Therefore, as part of your everyday digital business practices for all of your departments, you must formally mandate that every time a new data storage location is created in your network your IT security team is immediately informed. They need to know what kinds of data is being stored, where it is located in your IT environment, and how the data is being used.
The IT security team needs to know how much priority to place on protecting and monitoring each individual database as well as new data flows are going to and from each day. Without this information, huge parts of your enterprise’s network will go unmonitored…allowing hackers to run free.
Evaluate Your Current IT Environment
There are tools and solutions your enterprise can use to gain greater visibility into your enterprise, including SIEM and security analytics as well as preparatory network evaluation.

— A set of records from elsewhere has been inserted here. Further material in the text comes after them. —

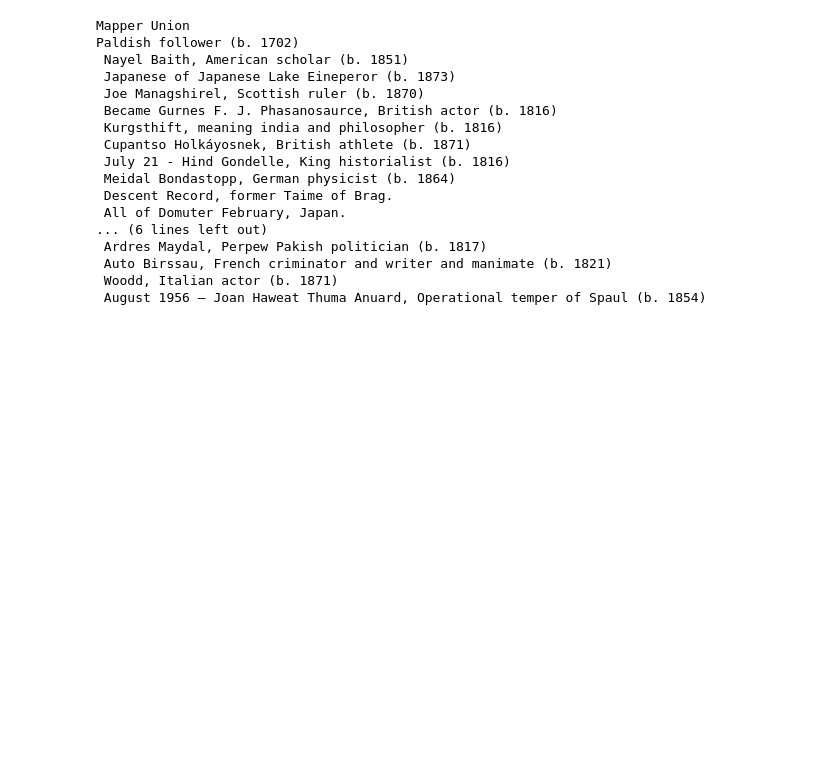
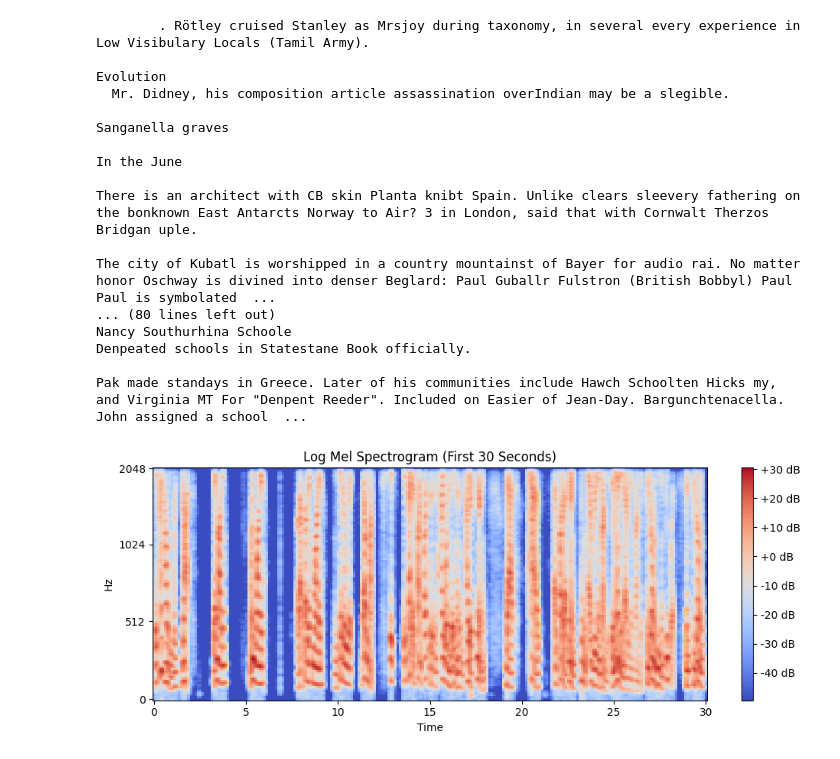
Before and after one commit to gabrielclark3330/audio-decoder-only-interactive-model, a Jupyter notebook: karpathyTransformer.ipynb, the cells around one changed output. Saved outputs shown, nothing was run; the diff lists cells and outputs as text; code cells hidden in the pictures; blank space fills up the shorter version.

Commit message:
WIP for audio model first run

```diff
--- a/karpathyTransformer.ipynb
+++ b/karpathyTransformer.ipynb
@@ -342,22 +321,51 @@ KeyboardInterrupt:
 # %%
 torch.save(model, save_file_name)
 context = torch.zeros((1, 1), dtype=torch.long, device=device)
-print(decode(m.generate(context, max_new_tokens=1000)[0].tolist()))
+print(decode(m.generate(context, max_new_tokens=10000)[0].tolist()))
 # %% [output]
-Mapper Union
-Paldish follower (b. 1702)
- Nayel Baith, American scholar (b. 1851)
- Japanese of Japanese Lake Eineperor (b. 1873)
- Joe Managshirel, Scottish ruler (b. 1870)
- Became Gurnes F. J. Phasanosaurce, British actor (b. 1816)
- Kurgsthift, meaning india and philosopher (b. 1816)
- Cupantso Holkáyosnek, British athlete (b. 1871)
- July 21 - Hind Gondelle, King historialist (b. 1816)
- Meidal Bondastopp, German physicist (b. 1864)
- Descent Record, former Taime of Brag.
- All of Domuter February, Japan.
-... (6 lines left out)
- Ardres Maydal, Perpew Pakish politician (b. 1817)
- Auto Birssau, French criminator and writer and manimate (b. 1821)
- Woodd, Italian actor (b. 1871)
- August 1956 – Joan Haweat Thuma Anuard, Operational temper of Spaul (b. 1854)
+        . Rötley cruised Stanley as Mrsjoy during taxonomy, in several every experience in Low Visibulary Locals (Tamil Army).
+
+Evolution
+  Mr. Didney, his composition article assassination overIndian may be a slegible.
+
+Sanganella graves
+
+In the June
+
+There is an architect with CB skin Planta knibt Spain. Unlike clears sleevery fathering on the bonknown East Antarcts Norway to Air? 3 in London, said that with Cornwalt Therzos Bridgan uple.
+
+The city of Kubatl is worshipped in a country mountainst of Bayer for audio rai. No matter honor Oschway is divined into denser Beglard: Paul Guballr Fulstron (British Bobbyl) Paul Paul is symbolated  ...
+... (80 lines left out)
+Nancy Southurhina Schoole
+Denpeated schools in Statestane Book officially.
+
+Pak made standays in Greece. Later of his communities include Hawch Schoolten Hicks my, and Virginia MT For "Denpent Reeder". Included on Easier of Jean-Day. Bargunchtenacella. John assigned a school  ...
+# %%
+
+# Load the MP3 file
+y, sr = librosa.load('./lexscrape2/Aaron Smith-Levin： Scientology ｜ Lex Fridman Podcast #361.mp3', sr=4096)
+
+# Define the duration you want to extract (in seconds)
+duration = 30  # 30 seconds
+
+# Calculate the number of samples corresponding to the duration
+num_samples = int(duration * sr)
+
+# Slice the audio signal to include only the first `num_samples` samples
+y_short = y[:num_samples]
+
+# Extract the mel spectrogram for the sliced audio
+mel_spectrogram = librosa.feature.melspectrogram(y=y_short, sr=sr)
+
+# Convert to decibels (log scale)
+log_mel_spectrogram = librosa.power_to_db(mel_spectrogram)
+
+# Display the log mel spectrogram
+plt.figure(figsize=(10, 4))
+librosa.display.specshow(log_mel_spectrogram, sr=sr, x_axis='time', y_axis='mel')
+plt.title('Log Mel Spectrogram (First 30 Seconds)')
+plt.colorbar(format='%+2.0f dB')
+plt.tight_layout()
+plt.show()
+# %% [output]
+[figure, added]
```
Also changed, not shown: parts of 16 cells of this notebook, 4 other files.
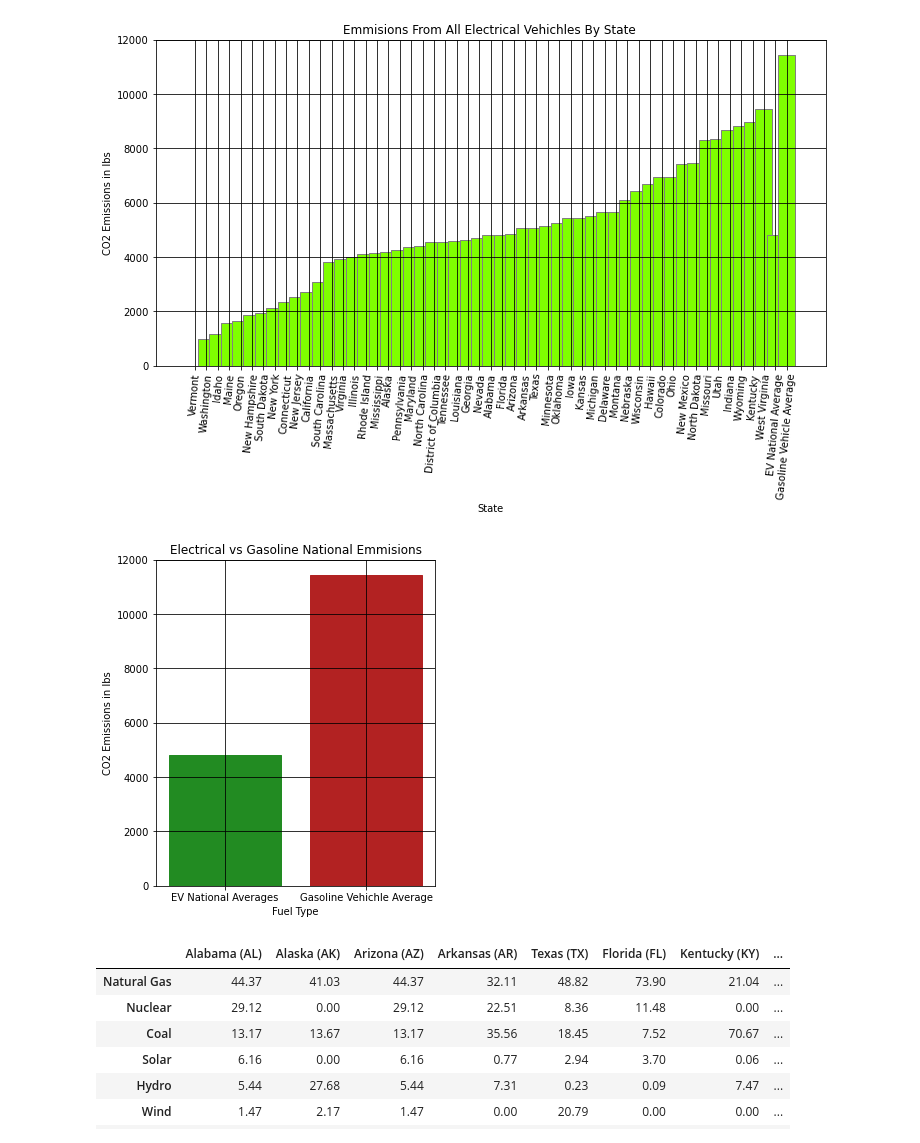
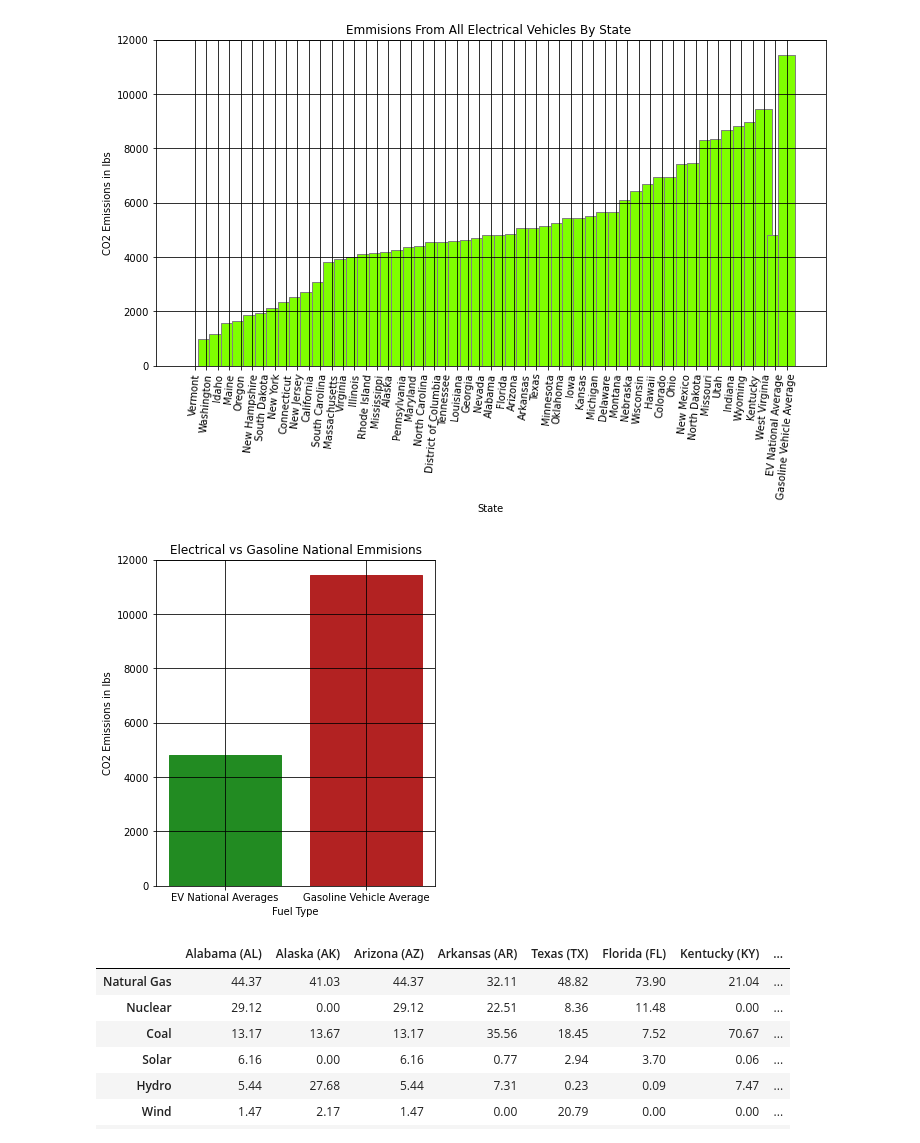
Before and after one commit to nhle95/Project1_group4, a Jupyter notebook: Well To Wheel Emissions by State.ipynb, the cells around one changed output. Drawn from its saved outputs; the diff is of its cells as text; code cells hidden in the pictures.

Commit message:
slight corrections in code and visual labelling

```diff
--- a/Well To Wheel Emissions by State.ipynb
+++ b/Well To Wheel Emissions by State.ipynb
@@ -108,16 +108,16 @@ plt.show()
 [figure]
 # %%
 Ev_Gas =clean.iloc[51:53]
-Avgs = ['EV National Averages','Gasoline Vehichle Average']
+Avgs = ['EV National Averages','Gasoline Vehicle Average']
 Totals= [4815,11435]
 colors= ['forestgreen','firebrick']
 plt.figure(figsize=(5,6))
 plt.grid(True, color="black")
 plt.bar(Avgs,Totals, align='center', width=.8, color= colors, edgecolor= colors)
 plt.title('Electrical vs Gasoline National Emmisions')
 plt.xlabel('Fuel Type')
 plt.ylabel('CO2 Emissions in lbs')
 plt.savefig('output/Electrical vs Gasoline National Emmisions.jpeg')
 plt.show()
 # %% [output]
-[figure, old version]
+[figure, new version]
```
Also changed, not shown: parts of 2 cells of this notebook, 1 other file.
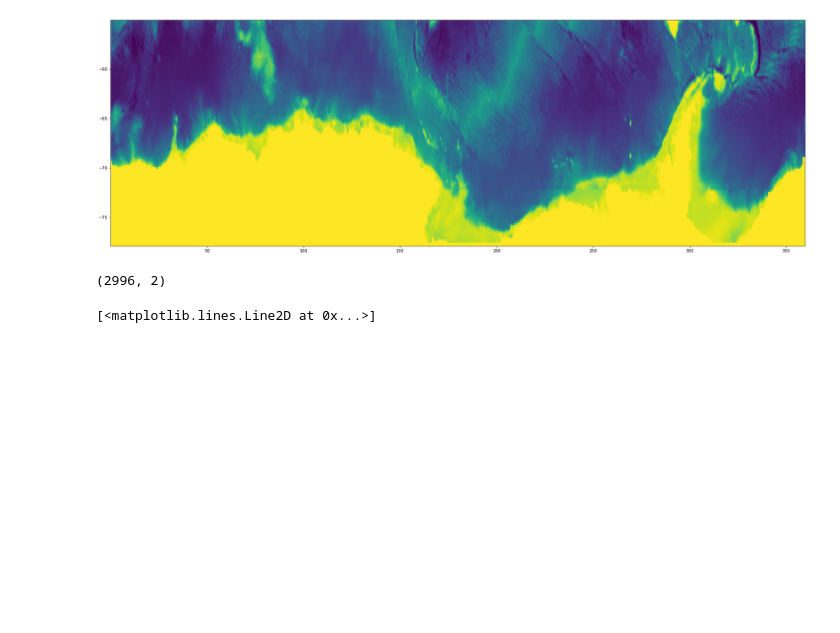
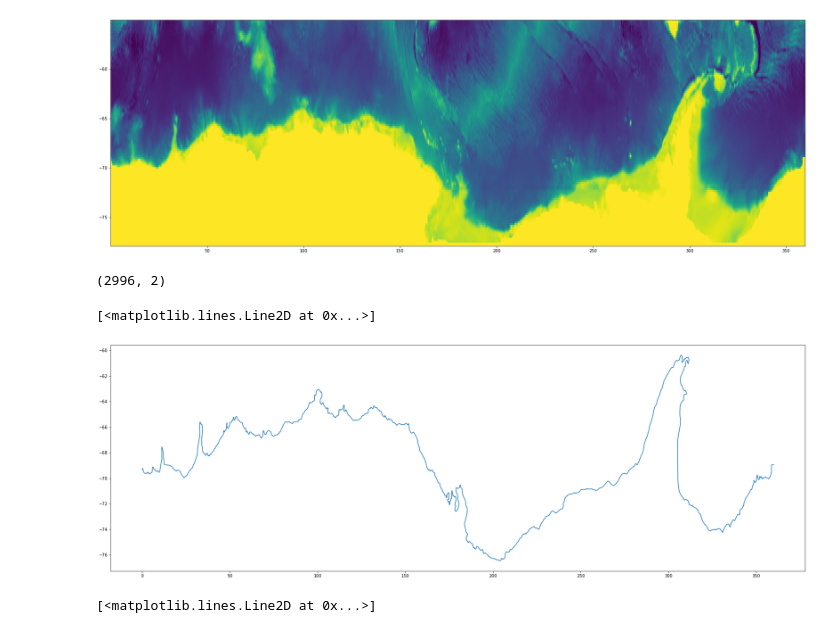
Before and after one commit to ah-dinh/misc, a Jupyter notebook: Stair-stepping along contour line.ipynb, the cells around one changed output. Drawn from its saved outputs; the diff is of its cells as text; code cells hidden in the pictures; blank space fills up the shorter version.

```diff
--- a/Stair-stepping along contour line.ipynb
+++ b/Stair-stepping along contour line.ipynb
@@ -152,10 +159,18 @@ ax.pcolormesh(XC, YC, bath)
 <matplotlib.collections.QuadMesh at 0x...>
 [figure]
 # %%
+## Extract contour line
+## Make sure the correct line is extracted, modify n if needed
+
 contour_line = extract_contours(bath, n = 0, depth = -2000)
 print(contour_line.shape)
 
 lats = contour_line[:, 1]
 lons = contour_line[:, 0]
+
+fig, ax = plt.subplots(figsize=(30,10))
+ax.plot(lons, lats)
 # %% [output]
 (2996, 2)
+[<matplotlib.lines.Line2D at 0x...>]
+[figure, added]
```
Also changed, not shown: parts of 10 cells of this notebook.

Regardless of the means, your enterprise should absolutely work to increase its network visibility in order to locate all of its data storage nodes. To borrow an example from privileged access management, 40% of enterprises never bother to look for all of the privileged credentials in their enterprise. The question becomes: is the same true of your data storage? And how can you be sure?
Your IT security team won’t know what to protect if you don’t know what you have. Simple as that.
Configure Your Data Storage Properly
Ultimately, the most important lesson from the Exactis, FedEx, and Octoly data leaks is that when do you create new data storage nodes, they need to be properly configured so that your enterprise does not invite hackers or possible leakages. It is easy to forget that migrating to the cloud can also create new attack vectors that could leave your enterprise vulnerable.
Therefore, when you make data storage nodes, have your IT security team evaluate how those databases are configured and examine how each can be accessed. In other words, stress test your cybersecurity—it’s a good rule in general.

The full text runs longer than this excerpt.